[Edit tracking data]
- Opening Delimiter -

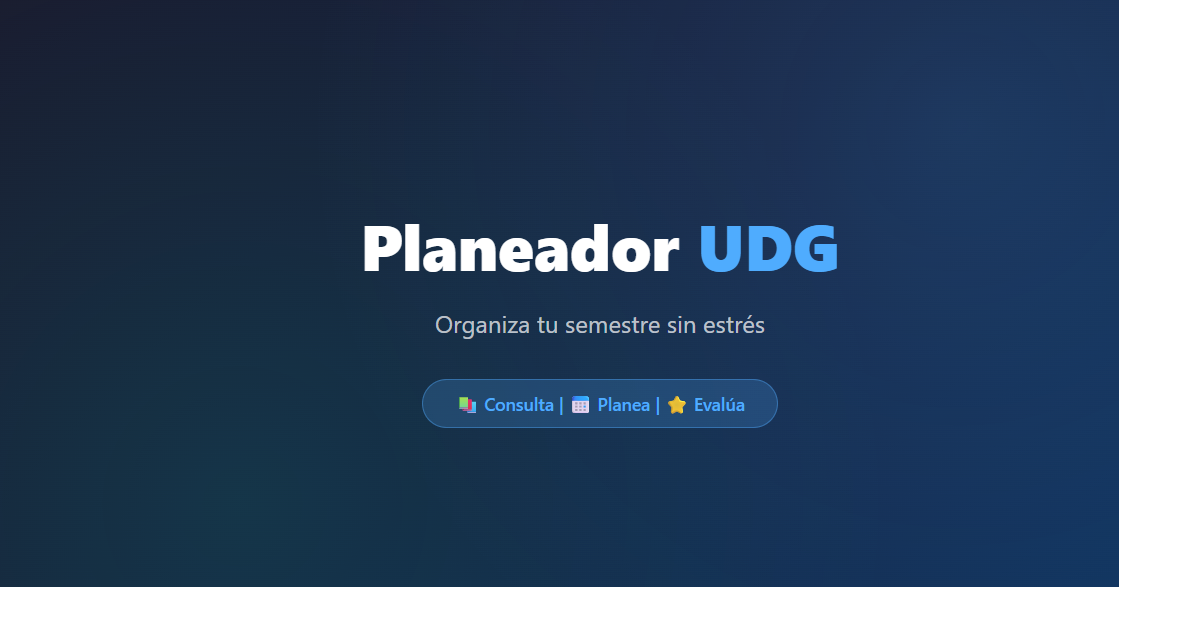
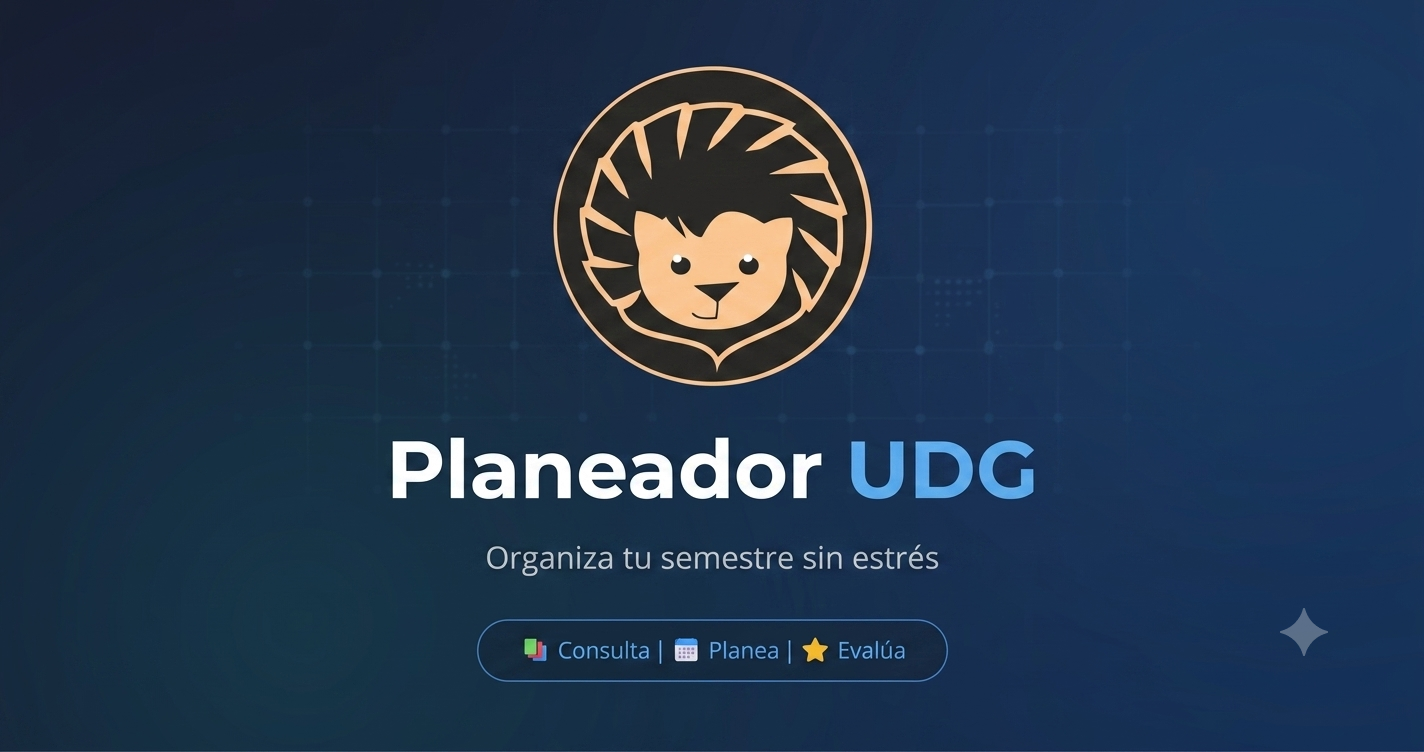
feat(a11y): mejorar accesibilidad WCAG 2.2 y corregir error de Vercel dev
- Agrega skip link "Saltar al contenido principal" con estilos y anclaje
- Implementa focus trap y roles ARIA (dialog, modal, radiogroup) en RatingForm
- Añade navegación por teclado en sugerencias de carrera y estrellas de rating
- Corrige contraste de color en enlaces del navbar (4.8:1) y botones CTA
- Conecta etiquetas HTML con inputs mediante htmlFor/id en formularios
- Agrega prefers-reduced-motion en animaciones del footer y a nivel global
- Marca SVGs decorativos como aria-hidden="true" en navegación
- Agrega botón hamburguesa con aria-expanded para menú móvil
- Añade clase utilitaria .visually-hidden para lectores de pantalla
- Corrige error de Vite 7 + Vercel dev proxy (vite:import-analysis)
- Actualiza og-image.png

diff --git a/src/components/RatingForm.jsx b/src/components/RatingForm.jsx
@@ -1,4 +1,4 @@
-import React, { useState, useEffect } from 'react';
+import React, { useState, useEffect, useRef } from 'react';
 import { createPortal } from 'react-dom';
 import { addRating } from '../services/professorService';
 import { updateMyRating, hasUserRatedProfessor } from '../services/myRatingsService';
@@ -34,6 +34,7 @@ const AVAILABLE_TAGS = [
 const RatingForm = ({ professorId, professorName, onClose, onRatingEscaped, editingRating }) => {
     const { user: currentUser } = useAuth();
     const isEditing = !!editingRating;
+    const contentRef = useRef(null);
     
     // Cargar datos existentes si está editando
     const [stars, setStars] = useState(editingRating?.stars || 8);
@@ -140,11 +141,53 @@ const RatingForm = ({ professorId, professorName, onClose, onRatingEscaped, edit
         };
     }, []);
 
+    // Focus trap: mantener foco dentro del modal
+    useEffect(() => {
+        const content = contentRef.current;
+        if (!content) return;
+
+        // Enfocar el primer elemento interactivo (botón cerrar)
+        const closeBtn = content.querySelector('.rating-form-close-alt');
+        if (closeBtn) closeBtn.focus();
+
+        const handleTabKey = (e) => {
+            const focusableEls = content.querySelectorAll(
+                'button, [href], input, select, textarea, [tabindex]:not([tabindex="-1"])'
+            );
+            const firstEl = focusableEls[0];
+            const lastEl = focusableEls[focusableEls.length - 1];
+
+            if (e.key === 'Tab') {
+                if (e.shiftKey) {
+                    if (document.activeElement === firstEl) {
+                        e.preventDefault();
+                        lastEl.focus();
+                    }
+                } else {
+                    if (document.activeElement === lastEl) {
+                        e.preventDefault();
+                        firstEl.focus();
+                    }
+                }
+            }
+        };
+
+        content.addEventListener('keydown', handleTabKey);
+        return () => content.removeEventListener('keydown', handleTabKey);
+    }, []);
+
     const isAuthenticated = !!currentUser;
 
     return createPortal(
         <div className="rating-form-overlay" onClick={handleCloseForm}>
-            <div className="rating-form-content animate-pop-in" onClick={e => e.stopPropagation()}>
+            <div 
+                className="rating-form-content animate-pop-in" 
+                onClick={e => e.stopPropagation()}
+                ref={contentRef}
+                role="dialog"
+                aria-modal="true"
+                aria-label={isEditing ? `Editar evaluación de ${professorName}` : `Evaluar a ${professorName}`}
+            >
                 <button 
                     type="button" 
                     className="rating-form-close-alt"
@@ -192,12 +235,22 @@ const RatingForm = ({ professorId, professorName, onClose, onRatingEscaped, edit
                     <form onSubmit={handleSubmit}>
                         <div className="form-group">
                             <label>Tu calificación general (1-10)</label>
-                            <div className="star-rating-input star-rating-10">
+                            <div className="star-rating-input star-rating-10" role="radiogroup" aria-label="Calificación del 1 al 10">
                                 {[1, 2, 3, 4, 5, 6, 7, 8, 9, 10].map(num => (
                                     <span 
                                         key={num} 
+                                        role="radio"
+                                        tabIndex={num === stars ? 0 : -1}
+                                        aria-checked={num <= stars}
+                                        aria-label={`${num} de 10`}
                                         className={`star-input-item ${num <= stars ? 'active' : ''}`}
                                         onClick={() => setStars(num)}
+                                        onKeyDown={(e) => {
+                                            if (e.key === 'Enter' || e.key === ' ') {
+                                                e.preventDefault();
+                                                setStars(num);
+                                            }
+                                        }}
                                     >
                                         {num}
                                     </span>

diff --git a/src/App.css b/src/App.css
@@ -19,6 +19,42 @@
 }
 
 /* ---------------------------------- */
+/* SKIP LINK - Saltar navegación      */
+/* ---------------------------------- */
+.skip-link {
+    position: absolute;
+    top: -100%;
+    left: 0;
+    z-index: 10000;
+    padding: 0.75rem 1.5rem;
+    background: var(--primary-color);
+    color: #fff;
+    font-weight: 700;
+    font-size: 0.9rem;
+    text-decoration: none;
+    border-radius: 0 0 8px 0;
+    transition: top 0.2s;
+}
+
+.skip-link:focus {
+    top: 0;
+}
+
+/* ---------------------------------- */
+/* PREFERS-REDUCED-MOTION             */
+/* ---------------------------------- */
+@media (prefers-reduced-motion: reduce) {
+    *,
+    *::before,
+    *::after {
+        animation-duration: 0.01ms !important;
+        animation-iteration-count: 1 !important;
+        transition-duration: 0.01ms !important;
+        scroll-behavior: auto !important;
+    }
+}
+
+/* ---------------------------------- */
 /* 1. DEFINICIÓN DE TEMAS Y VARIABLES */
 /* ---------------------------------- */
 :root {

diff --git a/src/components/Navbar.jsx b/src/components/Navbar.jsx
@@ -34,6 +34,16 @@ const Navbar = React.memo(({ theme, toggleTheme, showNewQuery, onNewQuery }) => 
         
         {/* --- SECCIÓN IZQUIERDA: LOGO --- */}
         <div className="navbar-left">
+            <button 
+                className={`hamburger-btn ${isMenuOpen ? 'open' : ''}`}
+                onClick={toggleMenu}
+                aria-label={isMenuOpen ? 'Cerrar menú de navegación' : 'Abrir menú de navegación'}
+                aria-expanded={isMenuOpen}
+            >
+                <span className="bar"></span>
+                <span className="bar"></span>
+                <span className="bar"></span>
+            </button>
             <Link to="/" className="navbar-logo" onClick={closeMenu}>
                 <img src={udgLogo} alt="Logo UDG" className="logo-img" />
                 <div className="logo-text">
@@ -49,7 +59,7 @@ const Navbar = React.memo(({ theme, toggleTheme, showNewQuery, onNewQuery }) => 
                 className={`nav-link ${location.pathname === '/planear' ? 'active' : ''}`}
                 onClick={closeMenu}
             >
-                <svg width="20" height="20" fill="none" viewBox="0 0 24 24" stroke="currentColor">
+                <svg width="20" height="20" fill="none" viewBox="0 0 24 24" stroke="currentColor" aria-hidden="true">
                     <path strokeLinecap="round" strokeLinejoin="round" strokeWidth={2} d="M8 7V3m8 4V3m-9 8h10M5 21h14a2 2 0 002-2V7a2 2 0 00-2-2H5a2 2 0 00-2 2v12a2 2 0 002 2z" />
                 </svg>
                 <span>Planificador</span>
@@ -61,7 +71,7 @@ const Navbar = React.memo(({ theme, toggleTheme, showNewQuery, onNewQuery }) => 
                 title="Ver beneficios para estudiantes"
                 onClick={closeMenu}
             >
-                <svg width="20" height="20" fill="none" viewBox="0 0 24 24" stroke="currentColor">
+                <svg width="20" height="20" fill="none" viewBox="0 0 24 24" stroke="currentColor" aria-hidden="true">
                     <path strokeLinecap="round" strokeLinejoin="round" strokeWidth={2} d="M12 8v13m0-13V6a2 2 0 112 2h-2zm0 0V5.5A2.5 2.5 0 109.5 8H12zm-7 4h14M5 12a2 2 0 110-4h14a2 2 0 110 4M5 12v7a2 2 0 002 2h10a2 2 0 002-2v-7" />
                 </svg>
                 <span>Beneficios</span>
@@ -72,7 +82,7 @@ const Navbar = React.memo(({ theme, toggleTheme, showNewQuery, onNewQuery }) => 
                     className={`nav-link ${location.pathname === '/profesores' ? 'active' : ''}`}
                     onClick={closeMenu}
                 >
-                    <svg width="20" height="20" fill="none" viewBox="0 0 24 24" stroke="currentColor">
+                    <svg width="20" height="20" fill="none" viewBox="0 0 24 24" stroke="currentColor" aria-hidden="true">
                         <path strokeLinecap="round" strokeLinejoin="round" strokeWidth={2} d="M12 4.354a4 4 0 110 5.292M15 21H3v-1a6 6 0 0112 0v1zm0 0h6v-1a6 6 0 00-9-5.197M13 7a4 4 0 11-8 0 4 4 0 018 0z" />
                     </svg>
                     <span>Profesores</span>
@@ -108,7 +118,7 @@ const Navbar = React.memo(({ theme, toggleTheme, showNewQuery, onNewQuery }) => 
                         )}
                     </Link>
                     <button onClick={handleLogout} className="btn-logout" title="Cerrar Sesión">
-                        <svg width="20" height="20" fill="none" viewBox="0 0 24 24" stroke="currentColor">
+                        <svg width="20" height="20" fill="none" viewBox="0 0 24 24" stroke="currentColor" aria-hidden="true">
                             <path strokeLinecap="round" strokeLinejoin="round" strokeWidth={2} d="M17 16l4-4m0 0l-4-4m4 4H7m6 4v1a3 3 0 01-3 3H6a3 3 0 01-3-3V7a3 3 0 013-3h4a3 3 0 013 3v1" />
                         </svg>
                     </button>
@@ -119,13 +129,20 @@ const Navbar = React.memo(({ theme, toggleTheme, showNewQuery, onNewQuery }) => 
         </div>
       </div>
 
+      {/* Overlay para menú móvil */}
+      <div 
+        className={`nav-overlay ${isMenuOpen ? 'active' : ''}`} 
+        onClick={closeMenu}
+        aria-hidden="true"
+      ></div>
+
       {/* --- BARRA DE NAVEGACIÓN INFERIOR (Solo móvil) --- */}
       <div className="mobile-bottom-nav">
         <Link 
             to="/" 
             className={`mobile-nav-item ${location.pathname === '/' ? 'active' : ''}`}
         >
-            <svg className="mobile-nav-icon" width="22" height="22" fill="none" viewBox="0 0 24 24" stroke="currentColor" strokeWidth={2}>
+            <svg className="mobile-nav-icon" width="22" height="22" fill="none" viewBox="0 0 24 24" stroke="currentColor" strokeWidth={2} aria-hidden="true">
                 <path strokeLinecap="round" strokeLinejoin="round" d="M3 12l2-2m0 0l7-7 7 7M5 10v10a1 1 0 001 1h3m10-11l2 2m-2-2v10a1 1 0 01-1 1h-3m-6 0a1 1 0 001-1v-4a1 1 0 011-1h2a1 1 0 011 1v4a1 1 0 001 1m-6 0h6" />
             </svg>
             <span className="mobile-nav-label">Inicio</span>
@@ -135,7 +152,7 @@ const Navbar = React.memo(({ theme, toggleTheme, showNewQuery, onNewQuery }) => 
             to="/planear" 
             className={`mobile-nav-item ${location.pathname === '/planear' ? 'active' : ''}`}
         >
-            <svg className="mobile-nav-icon" width="22" height="22" fill="none" viewBox="0 0 24 24" stroke="currentColor" strokeWidth={2}>
+            <svg className="mobile-nav-icon" width="22" height="22" fill="none" viewBox="0 0 24 24" stroke="currentColor" strokeWidth={2} aria-hidden="true">
                 <path strokeLinecap="round" strokeLinejoin="round" d="M8 7V3m8 4V3m-9 8h10M5 21h14a2 2 0 002-2V7a2 2 0 00-2-2H5a2 2 0 00-2 2v12a2 2 0 002 2z" />
             </svg>
             <span className="mobile-nav-label">Planificar</span>
@@ -145,7 +162,7 @@ const Navbar = React.memo(({ theme, toggleTheme, showNewQuery, onNewQuery }) => 
             to="/profesores" 
             className={`mobile-nav-item ${location.pathname === '/profesores' ? 'active' : ''}`}
         >
-            <svg className="mobile-nav-icon" width="22" height="22" fill="none" viewBox="0 0 24 24" stroke="currentColor" strokeWidth={2}>
+            <svg className="mobile-nav-icon" width="22" height="22" fill="none" viewBox="0 0 24 24" stroke="currentColor" strokeWidth={2} aria-hidden="true">
                 <path strokeLinecap="round" strokeLinejoin="round" d="M12 4.354a4 4 0 110 5.292M15 21H3v-1a6 6 0 0112 0v1zm0 0h6v-1a6 6 0 00-9-5.197M13 7a4 4 0 11-8 0 4 4 0 018 0z" />
             </svg>
             <span className="mobile-nav-label">Profesores</span>
@@ -155,7 +172,7 @@ const Navbar = React.memo(({ theme, toggleTheme, showNewQuery, onNewQuery }) => 
             to="/beneficios" 
             className={`mobile-nav-item ${location.pathname === '/beneficios' ? 'active' : ''}`}
         >
-            <svg className="mobile-nav-icon" width="22" height="22" fill="none" viewBox="0 0 24 24" stroke="currentColor" strokeWidth={2}>
+            <svg className="mobile-nav-icon" width="22" height="22" fill="none" viewBox="0 0 24 24" stroke="currentColor" strokeWidth={2} aria-hidden="true">
                 <path strokeLinecap="round" strokeLinejoin="round" d="M12 8v13m0-13V6a2 2 0 112 2h-2zm0 0V5.5A2.5 2.5 0 109.5 8H12zm-7 4h14M5 12a2 2 0 110-4h14a2 2 0 110 4M5 12v7a2 2 0 002 2h10a2 2 0 002-2v-7" />
             </svg>
             <span className="mobile-nav-label">Beneficios</span>
@@ -166,7 +183,7 @@ const Navbar = React.memo(({ theme, toggleTheme, showNewQuery, onNewQuery }) => 
                 to="/dashboard" 
                 className={`mobile-nav-item ${location.pathname === '/dashboard' || location.pathname === '/mis-horarios' ? 'active' : ''}`}
             >
-                <svg className="mobile-nav-icon" width="22" height="22" fill="none" viewBox="0 0 24 24" stroke="currentColor" strokeWidth={2}>
+                <svg className="mobile-nav-icon" width="22" height="22" fill="none" viewBox="0 0 24 24" stroke="currentColor" strokeWidth={2} aria-hidden="true">
                     <path strokeLinecap="round" strokeLinejoin="round" d="M16 7a4 4 0 11-8 0 4 4 0 018 0zM12 14a7 7 0 00-7 7h14a7 7 0 00-7-7z" />
                 </svg>
                 <span className="mobile-nav-label">Mi Perfil</span>

diff --git a/src/components/ConsultaForm.jsx b/src/components/ConsultaForm.jsx
@@ -296,7 +296,7 @@ export function ConsultaForm({ onConsultar, loading, initialParams = {} }) {
             </div>
 
             <div className="form-group" ref={wrapperRef} style={{ position: 'relative' }}>
-                <label htmlFor="carrera">Carrera</label>
+                <label htmlFor="carrera-search">Carrera</label>
                 <input
                     type="text"
                     id="carrera-search"
@@ -313,11 +313,20 @@ export function ConsultaForm({ onConsultar, loading, initialParams = {} }) {
                 />
                 
                 {mostrarSugerencias && carrerasFiltradas.length > 0 && (
-                    <ul className="suggestions-list animate-fade-in">
-                        {carrerasFiltradas.map(carrera => (
+                    <ul className="suggestions-list animate-fade-in" role="listbox" aria-label="Carreras sugeridas">
+                        {carrerasFiltradas.map((carrera, index) => (
                             <li 
                                 key={carrera.id} 
+                                role="option"
+                                tabIndex={0}
+                                aria-selected={params.carrera === carrera.id}
                                 onClick={() => seleccionarCarrera(carrera)}
+                                onKeyDown={(e) => {
+                                    if (e.key === 'Enter' || e.key === ' ') {
+                                        e.preventDefault();
+                                        seleccionarCarrera(carrera);
+                                    }
+                                }}
                             >
                                 <span className="suggestion-id">{carrera.id}</span>
                                 <span className="suggestion-name">{carrera.name}</span>

diff --git a/src/index.css b/src/index.css
@@ -85,3 +85,18 @@ button:focus-visible {
     background-color: #f9f9f9;
   }
 }
+
+/* ---------------------------------- */
+/* CLASE VISUALLY-HIDDEN (accesibilidad) */
+/* ---------------------------------- */
+.visually-hidden {
+  position: absolute;
+  width: 1px;
+  height: 1px;
+  padding: 0;
+  margin: -1px;
+  overflow: hidden;
+  clip: rect(0, 0, 0, 0);
+  white-space: nowrap;
+  border: 0;
+}

diff --git a/vite.config.js b/vite.config.js
@@ -5,6 +5,21 @@ import { visualizer } from 'rollup-plugin-visualizer'
 // https://vitejs.dev/config/
 export default defineConfig({
   plugins: [
+    // Fix para Vercel dev: el proxy reescribe requests a /index.html,
+    // y Vite 7 intenta parsearlo como JS en vite:import-analysis.
+    // Este middleware reescribe /index.html a / antes de que Vite lo procese.
+    {
+      name: 'fix-vercel-dev-proxy',
+      apply: 'serve',
+      configureServer(server) {
+        server.middlewares.use((req, _res, next) => {
+          if (req.url && (req.url === '/index.html' || req.url.startsWith('/index.html?'))) {
+            req.url = '/' + req.url.slice('/index.html'.length);
+          }
+          next();
+        });
+      },
+    },
     react(),
     // Bundle analyzer: npm run build -- --mode analyze o ANALYZE=true npm run build
     process.env.ANALYZE && visualizer({

diff --git a/src/components/Footer.css b/src/components/Footer.css
@@ -176,3 +176,9 @@
   0%, 100% { transform: scale(1); }
   50% { transform: scale(1.2); }
 }
+
+@media (prefers-reduced-motion: reduce) {
+  .heart-icon {
+    animation: none;
+  }
+}

diff --git a/src/components/Navbar.css b/src/components/Navbar.css
@@ -98,11 +98,11 @@
 }
 
 .special-link {
-    color: #eab308; /* Amarillo */
+    color: #b45309; /* Amarillo oscuro accesible (contraste 4.8:1 sobre blanco) */
 }
 .special-link:hover {
-    color: #ca8a04;
-    background-color: rgba(234, 179, 8, 0.1);
+    color: #92400e;
+    background-color: rgba(180, 83, 9, 0.1);
 }
 
 /* --- DERECHA --- */

diff --git a/src/pages/HomePage.jsx b/src/pages/HomePage.jsx
@@ -130,8 +130,9 @@ export function HomePage() {
                             </div>
 
                             <div className="form-group">
-                                <label>Mensaje</label>
+                                <label htmlFor="feedback-message">Mensaje</label>
                                 <textarea
+                                    id="feedback-message"
                                     value={feedbackMessage}
                                     onChange={(e) => setFeedbackMessage(e.target.value)}
                                     placeholder={
@@ -145,8 +146,9 @@ export function HomePage() {
                             </div>
 
                             <div className="form-group">
-                                <label>Correo (opcional, para responderte)</label>
+                                <label htmlFor="feedback-email">Correo (opcional, para responderte)</label>
                                 <input
+                                    id="feedback-email"
                                     type="email"
                                     value={feedbackEmail}
                                     onChange={(e) => setFeedbackEmail(e.target.value)}

diff --git a/src/App.jsx b/src/App.jsx
@@ -32,9 +32,12 @@ function App() {
         // Esto permite que AuthContext pueda usar hooks de navegación si lo necesita.
         <AuthProvider>
             <div className="app-root">
+                <a href="#main-content" className="skip-link">
+                    Saltar al contenido principal
+                </a>
                 <Navbar theme={theme} toggleTheme={toggleTheme} />
                 
-                <main className="app-main">
+                <main className="app-main" id="main-content">
                     <Outlet context={{ theme }} />
                 </main>
                 

diff --git a/src/pages/HomePage.css b/src/pages/HomePage.css
@@ -74,7 +74,7 @@
 .feature-card-btn {
     margin-top: 1rem;
     padding: 0.5rem 1rem;
-    background: var(--primary-color);
+    background: var(--primary-color-hover);
     color: white;
     border: none;
     border-radius: 8px;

- Closing Delimiter -

■ Task brief
Please filter the entries above down to the lines holding "diff" and copy them.

■ Your response
diff --git a/src/components/RatingForm.jsx b/src/components/RatingForm.jsx
diff --git a/src/App.css b/src/App.css
diff --git a/src/components/Navbar.jsx b/src/components/Navbar.jsx
diff --git a/src/components/ConsultaForm.jsx b/src/components/ConsultaForm.jsx
diff --git a/src/index.css b/src/index.css
diff --git a/vite.config.js b/vite.config.js
diff --git a/src/components/Footer.css b/src/components/Footer.css
diff --git a/src/components/Navbar.css b/src/components/Navbar.css
diff --git a/src/pages/HomePage.jsx b/src/pages/HomePage.jsx
diff --git a/src/App.jsx b/src/App.jsx
diff --git a/src/pages/HomePage.css b/src/pages/HomePage.css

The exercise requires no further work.